**WHAT THE TASK ASKS**:
Could you repeat every entry below word for word, leaving out the pictures?

Version comparison data:
>>>
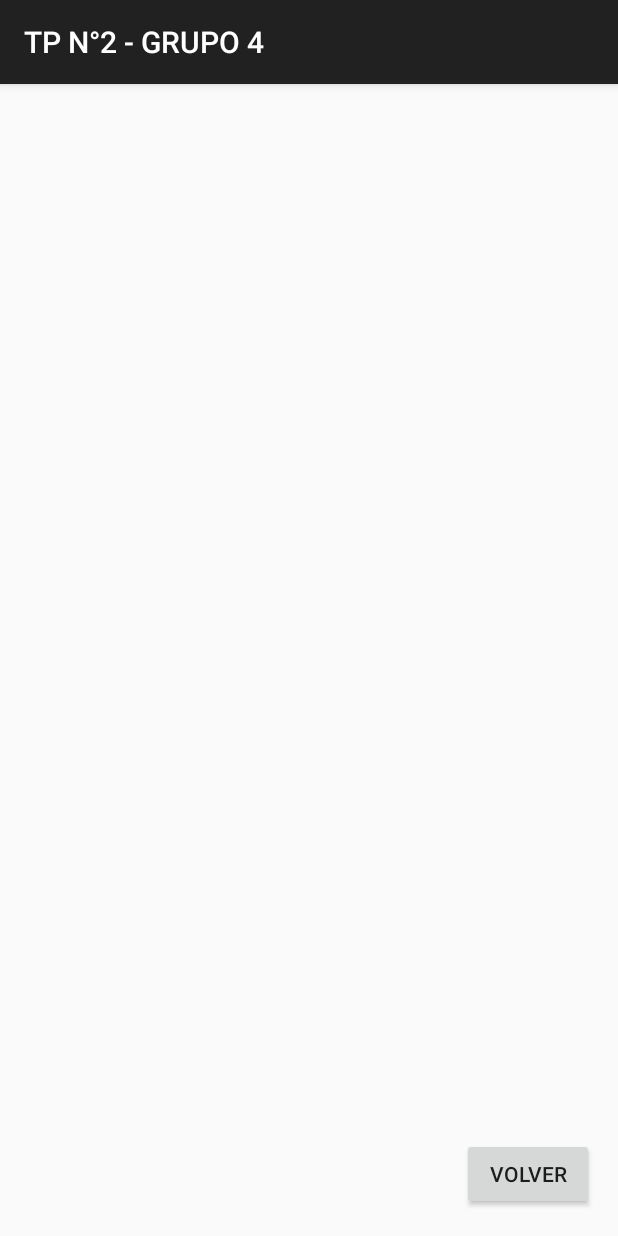
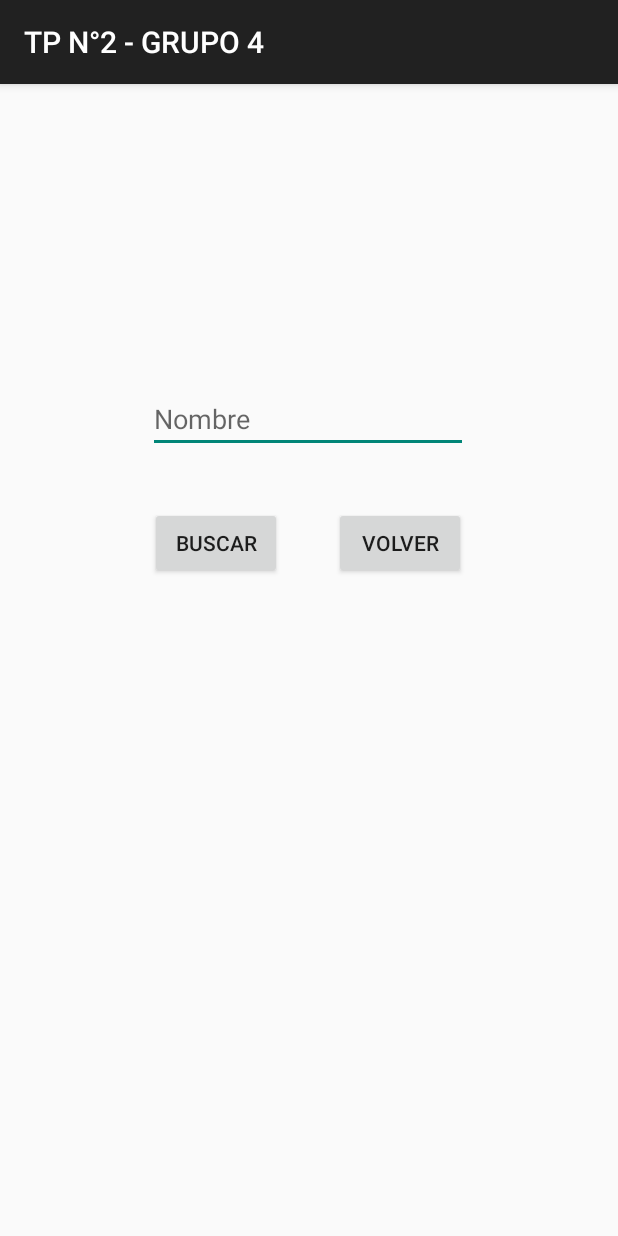
Before and after one commit to HernanMVarela/TP_2_GRUPO_4, an Android app: the ListadoContactosActivity screen opened directly, with no data from a screen before it, on a phone screen of 412 x 824 dp. Run offline under Robolectric (Android 15) with nearby library versions, the phone set to English and light mode, and no system bars.

Commit message:
Buscar Por Nombre
Cambio menor, permite buscar por nombre.

```diff
--- a/app/src/main/java/frgp/utn/edu/tp_2_grupo_4/AgregarContactoView2.java
+++ b/app/src/main/java/frgp/utn/edu/tp_2_grupo_4/AgregarContactoView2.java
@@ -22,10 +22,10 @@ public class AgregarContactoView2 extends AppCompatActivity {
 
     public void Guardar(android.view.View view){
         String InfoNom = getIntent().getStringExtra("InfoNom");
-
+        Toast.makeText(this, InfoNom.toString(), Toast.LENGTH_SHORT).show();
         Set<String> Info = new HashSet(getIntent().getStringArrayListExtra("ArrayInfo"));
         //Collections.sort(Info);
-        if(!Info.isEmpty()){
+        if(InfoNom.toString()!=""){
             SharedPreferences preferencias = getSharedPreferences("agenda", Context.MODE_PRIVATE);
             SharedPreferences.Editor obj_editor = preferencias.edit();
             obj_editor.putStringSet(InfoNom,Info);
--- a/app/src/main/java/frgp/utn/edu/tp_2_grupo_4/ListadoContactosActivity.java
+++ b/app/src/main/java/frgp/utn/edu/tp_2_grupo_4/ListadoContactosActivity.java
@@ -14,22 +14,29 @@ import java.util.Set;
 public class ListadoContactosActivity extends AppCompatActivity {
 
     private TextView textViewP;
+    private EditText etBuscar;
     @Override
     protected void onCreate(Bundle savedInstanceState) {
         super.onCreate(savedInstanceState);
         setContentView(R.layout.activity_listado_contactos);
 
         textViewP = (TextView) findViewById(R.id.textViewPrueba);
-        SharedPreferences preferencias = getSharedPreferences("agenda", Context.MODE_PRIVATE);
-        Set<String> datos = preferencias.getStringSet("Leo",null);
-
-        if(datos.isEmpty()){}
-        else{
-            textViewP.setText(datos.toString());
-        }
+        etBuscar = (EditText) findViewById(R.id.etBuscar);
     }
     public void regresar(android.view.View view) {
         android.content.Intent intent = new android.content.Intent(this, MainActivity.class);
         startActivity(intent);
     }
+
+    public void buscar(android.view.View view){
+        SharedPreferences preferencias = getSharedPreferences("agenda", Context.MODE_PRIVATE);
+        Set<String> datos = preferencias.getStringSet(etBuscar.getText().toString(),null);
+
+        if(datos.isEmpty()){
+            textViewP.setText("");
+        }
+        else{
+            textViewP.setText(datos.toString());
+        }
+    }
 }
--- a/app/src/main/res/layout/activity_listado_contactos.xml
+++ b/app/src/main/res/layout/activity_listado_contactos.xml
@@ -12,8 +12,10 @@
         android:layout_height="wrap_content"
         app:layout_constraintBottom_toBottomOf="parent"
         app:layout_constraintEnd_toEndOf="parent"
+        app:layout_constraintHorizontal_bias="0.498"
         app:layout_constraintStart_toStartOf="parent"
-        app:layout_constraintTop_toTopOf="parent" />
+        app:layout_constraintTop_toTopOf="parent"
+        app:layout_constraintVertical_bias="0.157" />
 
     <Button
         android:id="@+id/btnVolver"
@@ -23,8 +25,35 @@
         android:text="Volver"
         app:layout_constraintBottom_toBottomOf="parent"
         app:layout_constraintEnd_toEndOf="parent"
-        app:layout_constraintHorizontal_bias="0.95"
+        app:layout_constraintHorizontal_bias="0.687"
         app:layout_constraintStart_toStartOf="parent"
         app:layout_constraintTop_toTopOf="parent"
-        app:layout_constraintVertical_bias="0.976" />
+        app:layout_constraintVertical_bias="0.392" />
+
+    <Button
+        android:id="@+id/btnBuscar"
+        android:layout_width="wrap_content"
+        android:layout_height="wrap_content"
+        android:onClick="buscar"
+        android:text="Buscar"
+        app:layout_constraintBottom_toBottomOf="parent"
+        app:layout_constraintEnd_toEndOf="parent"
+        app:layout_constraintHorizontal_bias="0.309"
+        app:layout_constraintStart_toStartOf="parent"
+        app:layout_constraintTop_toTopOf="parent"
+        app:layout_constraintVertical_bias="0.392" />
+
+    <EditText
+        android:id="@+id/etBuscar"
+        android:layout_width="wrap_content"
+        android:layout_height="wrap_content"
+        android:ems="10"
+        android:hint="@string/form_nombre"
+        android:inputType="text"
+        app:layout_constraintBottom_toBottomOf="parent"
+        app:layout_constraintEnd_toEndOf="parent"
+        app:layout_constraintHorizontal_bias="0.497"
+        app:layout_constraintStart_toStartOf="parent"
+        app:layout_constraintTop_toBottomOf="@+id/textViewPrueba"
+        app:layout_constraintVertical_bias="0.109" />
 </androidx.constraintlayout.widget.ConstraintLayout>
```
<<<
**RESULT OF THE TASK**:
Before and after one commit to HernanMVarela/TP_2_GRUPO_4, an Android app: the ListadoContactosActivity screen opened directly, with no data from a screen before it, on a phone screen of 412 x 824 dp. Run offline under Robolectric (Android 15) with nearby library versions, the phone set to English and light mode, and no system bars.

Commit message:
Buscar Por Nombre
Cambio menor, permite buscar por nombre.

```diff
--- a/app/src/main/java/frgp/utn/edu/tp_2_grupo_4/AgregarContactoView2.java
+++ b/app/src/main/java/frgp/utn/edu/tp_2_grupo_4/AgregarContactoView2.java
@@ -22,10 +22,10 @@ public class AgregarContactoView2 extends AppCompatActivity {
 
     public void Guardar(android.view.View view){
         String InfoNom = getIntent().getStringExtra("InfoNom");
-
+        Toast.makeText(this, InfoNom.toString(), Toast.LENGTH_SHORT).show();
         Set<String> Info = new HashSet(getIntent().getStringArrayListExtra("ArrayInfo"));
         //Collections.sort(Info);
-        if(!Info.isEmpty()){
+        if(InfoNom.toString()!=""){
             SharedPreferences preferencias = getSharedPreferences("agenda", Context.MODE_PRIVATE);
             SharedPreferences.Editor obj_editor = preferencias.edit();
             obj_editor.putStringSet(InfoNom,Info);
--- a/app/src/main/java/frgp/utn/edu/tp_2_grupo_4/ListadoContactosActivity.java
+++ b/app/src/main/java/frgp/utn/edu/tp_2_grupo_4/ListadoContactosActivity.java
@@ -14,22 +14,29 @@ import java.util.Set;
 public class ListadoContactosActivity extends AppCompatActivity {
 
     private TextView textViewP;
+    private EditText etBuscar;
     @Override
     protected void onCreate(Bundle savedInstanceState) {
         super.onCreate(savedInstanceState);
         setContentView(R.layout.activity_listado_contactos);
 
         textViewP = (TextView) findViewById(R.id.textViewPrueba);
-        SharedPreferences preferencias = getSharedPreferences("agenda", Context.MODE_PRIVATE);
-        Set<String> datos = preferencias.getStringSet("Leo",null);
-
-        if(datos.isEmpty()){}
-        else{
-            textViewP.setText(datos.toString());
-        }
+        etBuscar = (EditText) findViewById(R.id.etBuscar);
     }
     public void regresar(android.view.View view) {
         android.content.Intent intent = new android.content.Intent(this, MainActivity.class);
         startActivity(intent);
     }
+
+    public void buscar(android.view.View view){
+        SharedPreferences preferencias = getSharedPreferences("agenda", Context.MODE_PRIVATE);
+        Set<String> datos = preferencias.getStringSet(etBuscar.getText().toString(),null);
+
+        if(datos.isEmpty()){
+            textViewP.setText("");
+        }
+        else{
+            textViewP.setText(datos.toString());
+        }
+    }
 }
--- a/app/src/main/res/layout/activity_listado_contactos.xml
+++ b/app/src/main/res/layout/activity_listado_contactos.xml
@@ -12,8 +12,10 @@
         android:layout_height="wrap_content"
         app:layout_constraintBottom_toBottomOf="parent"
         app:layout_constraintEnd_toEndOf="parent"
+        app:layout_constraintHorizontal_bias="0.498"
         app:layout_constraintStart_toStartOf="parent"
-        app:layout_constraintTop_toTopOf="parent" />
+        app:layout_constraintTop_toTopOf="parent"
+        app:layout_constraintVertical_bias="0.157" />
 
     <Button
         android:id="@+id/btnVolver"
@@ -23,8 +25,35 @@
         android:text="Volver"
         app:layout_constraintBottom_toBottomOf="parent"
         app:layout_constraintEnd_toEndOf="parent"
-        app:layout_constraintHorizontal_bias="0.95"
+        app:layout_constraintHorizontal_bias="0.687"
         app:layout_constraintStart_toStartOf="parent"
         app:layout_constraintTop_toTopOf="parent"
-        app:layout_constraintVertical_bias="0.976" />
+        app:layout_constraintVertical_bias="0.392" />
+
+    <Button
+        android:id="@+id/btnBuscar"
+        android:layout_width="wrap_content"
+        android:layout_height="wrap_content"
+        android:onClick="buscar"
+        android:text="Buscar"
+        app:layout_constraintBottom_toBottomOf="parent"
+        app:layout_constraintEnd_toEndOf="parent"
+        app:layout_constraintHorizontal_bias="0.309"
+        app:layout_constraintStart_toStartOf="parent"
+        app:layout_constraintTop_toTopOf="parent"
+        app:layout_constraintVertical_bias="0.392" />
+
+    <EditText
+        android:id="@+id/etBuscar"
+        android:layout_width="wrap_content"
+        android:layout_height="wrap_content"
+        android:ems="10"
+        android:hint="@string/form_nombre"
+        android:inputType="text"
+        app:layout_constraintBottom_toBottomOf="parent"
+        app:layout_constraintEnd_toEndOf="parent"
+        app:layout_constraintHorizontal_bias="0.497"
+        app:layout_constraintStart_toStartOf="parent"
+        app:layout_constraintTop_toBottomOf="@+id/textViewPrueba"
+        app:layout_constraintVertical_bias="0.109" />
 </androidx.constraintlayout.widget.ConstraintLayout>
```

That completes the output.